■ **Exercise description**:
What is the number of lines in the data below that hold the word "under"? Give nothing beyond that number.

■ **Modification records**:
▽

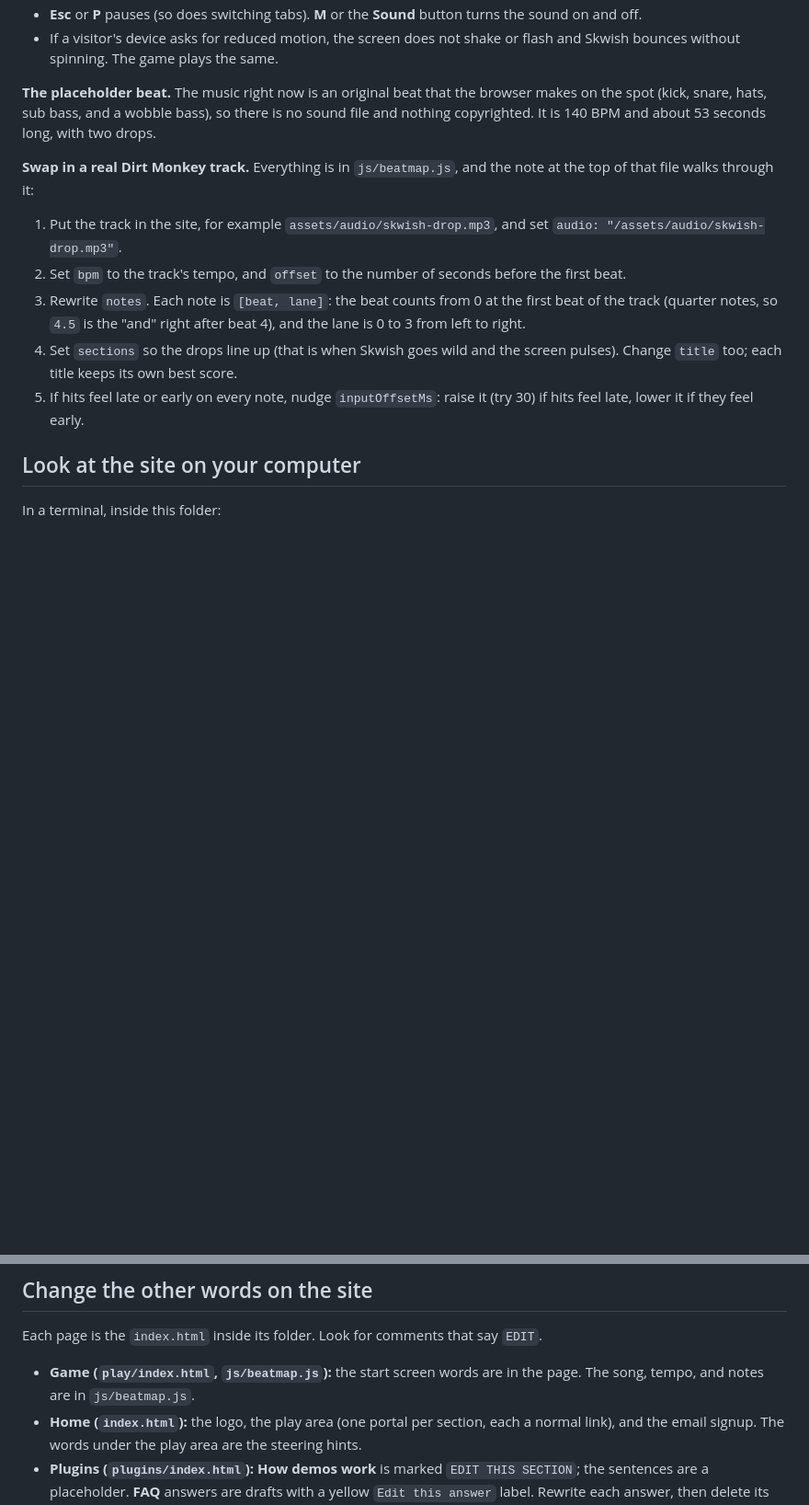
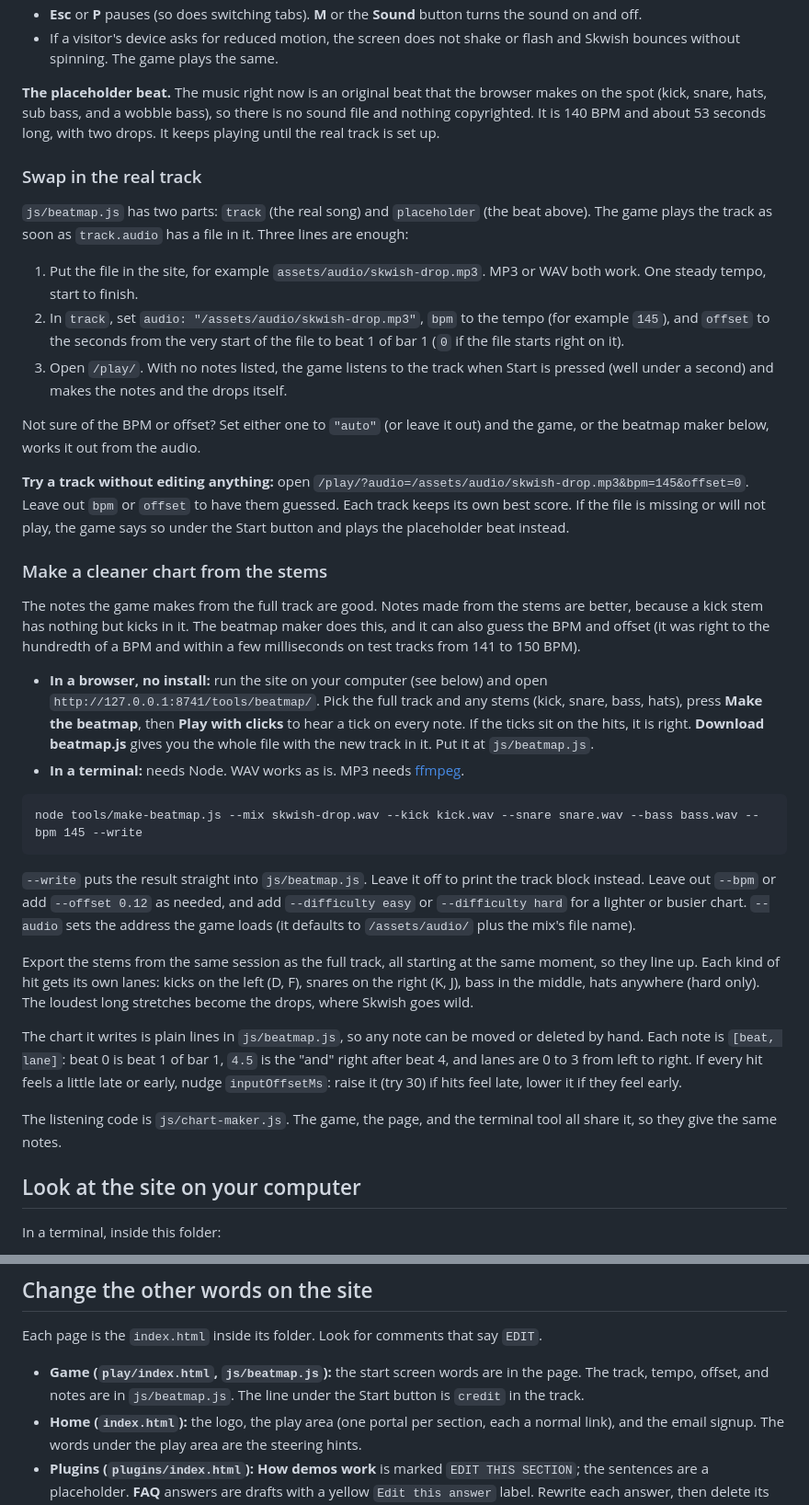
Before and after one commit to dirtmonkeymusic/dirtmonkeymusic.github.io, a Markdown page: README.md, 2 parts joined by grey strips. Shown at 92% size. GitHub-like rendering; blank space fills up the shorter version.

Commit message:
Explain how to swap in the real track and make a chart from stems.
Co-authored-by: dirtmonkeymusic <dirtmonkeymusic@gmail.com>

````diff
--- a/README.md
+++ b/README.md
@@ -58,15 +58,38 @@ A rhythm game in the browser. Notes fall down four lanes toward a glowing line,
 - **Esc** or **P** pauses (so does switching tabs). **M** or the **Sound** button turns the sound on and off.
 - If a visitor's device asks for reduced motion, the screen does not shake or flash and Skwish bounces without spinning. The game plays the same.
 
-**The placeholder beat.** The music right now is an original beat that the browser makes on the spot (kick, snare, hats, sub bass, and a wobble bass), so there is no sound file and nothing copyrighted. It is 140 BPM and about 53 seconds long, with two drops.
+**The placeholder beat.** The music right now is an original beat that the browser makes on the spot (kick, snare, hats, sub bass, and a wobble bass), so there is no sound file and nothing copyrighted. It is 140 BPM and about 53 seconds long, with two drops. It keeps playing until the real track is set up.
 
-**Swap in a real Dirt Monkey track.** Everything is in `js/beatmap.js`, and the note at the top of that file walks through it:
+### Swap in the real track
 
-1. Put the track in the site, for example `assets/audio/skwish-drop.mp3`, and set `audio: "/assets/audio/skwish-drop.mp3"`.
-2. Set `bpm` to the track's tempo, and `offset` to the number of seconds before the first beat.
-3. Rewrite `notes`. Each note is `[beat, lane]`: the beat counts from 0 at the first beat of the track (quarter notes, so `4.5` is the "and" right after beat 4), and the lane is 0 to 3 from left to right.
-4. Set `sections` so the drops line up (that is when Skwish goes wild and the screen pulses). Change `title` too; each title keeps its own best score.
-5. If hits feel late or early on every note, nudge `inputOffsetMs`: raise it (try 30) if hits feel late, lower it if they feel early.
+`js/beatmap.js` has two parts: `track` (the real song) and `placeholder` (the beat above). The game plays the track as soon as `track.audio` has a file in it. Three lines are enough:
+
+1. Put the file in the site, for example `assets/audio/skwish-drop.mp3`. MP3 or WAV both work. One steady tempo, start to finish.
+2. In `track`, set `audio: "/assets/audio/skwish-drop.mp3"`, `bpm` to the tempo (for example `145`), and `offset` to the seconds from the very start of the file to beat 1 of bar 1 (`0` if the file starts right on it).
+3. Open `/play/`. With no notes listed, the game listens to the track when Start is pressed (well under a second) and makes the notes and the drops itself.
+
+Not sure of the BPM or offset? Set either one to `"auto"` (or leave it out) and the game, or the beatmap maker below, works it out from the audio.
+
+**Try a track without editing anything:** open `/play/?audio=/assets/audio/skwish-drop.mp3&bpm=145&offset=0`. Leave out `bpm` or `offset` to have them guessed. Each track keeps its own best score. If the file is missing or will not play, the game says so under the Start button and plays the placeholder beat instead.
+
+### Make a cleaner chart from the stems
+
+The notes the game makes from the full track are good. Notes made from the stems are better, because a kick stem has nothing but kicks in it. The beatmap maker does this, and it can also guess the BPM and offset (it was right to the hundredth of a BPM and within a few milliseconds on test tracks from 141 to 150 BPM).
+
+- **In a browser, no install:** run the site on your computer (see below) and open `http://127.0.0.1:8741/tools/beatmap/`. Pick the full track and any stems (kick, snare, bass, hats), press **Make the beatmap**, then **Play with clicks** to hear a tick on every note. If the ticks sit on the hits, it is right. **Download beatmap.js** gives you the whole file with the new track in it. Put it at `js/beatmap.js`.
+- **In a terminal:** needs Node. WAV works as is. MP3 needs [ffmpeg](https://ffmpeg.org).
+
+```
+node tools/make-beatmap.js --mix skwish-drop.wav --kick kick.wav --snare snare.wav --bass bass.wav --bpm 145 --write
+```
+
+`--write` puts the result straight into `js/beatmap.js`. Leave it off to print the track block instead. Leave out `--bpm` or add `--offset 0.12` as needed, and add `--difficulty easy` or `--difficulty hard` for a lighter or busier chart. `--audio` sets the address the game loads (it defaults to `/assets/audio/` plus the mix's file name).
+
+Export the stems from the same session as the full track, all starting at the same moment, so they line up. Each kind of hit gets its own lanes: kicks on the left (D, F), snares on the right (K, J), bass in the middle, hats anywhere (hard only). The loudest long stretches become the drops, where Skwish goes wild.
+
+The chart it writes is plain lines in `js/beatmap.js`, so any note can be moved or deleted by hand. Each note is `[beat, lane]`: beat 0 is beat 1 of bar 1, `4.5` is the "and" right after beat 4, and lanes are 0 to 3 from left to right. If every hit feels a little late or early, nudge `inputOffsetMs`: raise it (try 30) if hits feel late, lower it if they feel early.
+
+The listening code is `js/chart-maker.js`. The game, the page, and the terminal tool all share it, so they give the same notes.
 
 ## Look at the site on your computer
 
@@ -238,7 +261,7 @@ A square picture fits the card best.
 
 Each page is the `index.html` inside its folder. Look for comments that say `EDIT`.
 
-- **Game (`play/index.html`, `js/beatmap.js`):** the start screen words are in the page. The song, tempo, and notes are in `js/beatmap.js`.
+- **Game (`play/index.html`, `js/beatmap.js`):** the start screen words are in the page. The track, tempo, offset, and notes are in `js/beatmap.js`. The line under the Start button is `credit` in the track.
 - **Home (`index.html`):** the logo, the play area (one portal per section, each a normal link), and the email signup. The words under the play area are the steering hints.
 - **Plugins (`plugins/index.html`):** **How demos work** is marked `EDIT THIS SECTION`; the sentences are a placeholder. **FAQ** answers are drafts with a yellow `Edit this answer` label. Rewrite each answer, then delete its label.
 - **Music (`music/index.html`):** when SKWISH is out, replace the two "link coming November 13" placeholders with real links. The comment above them shows the line to paste.
````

△

■ **Result of the exercise**:
4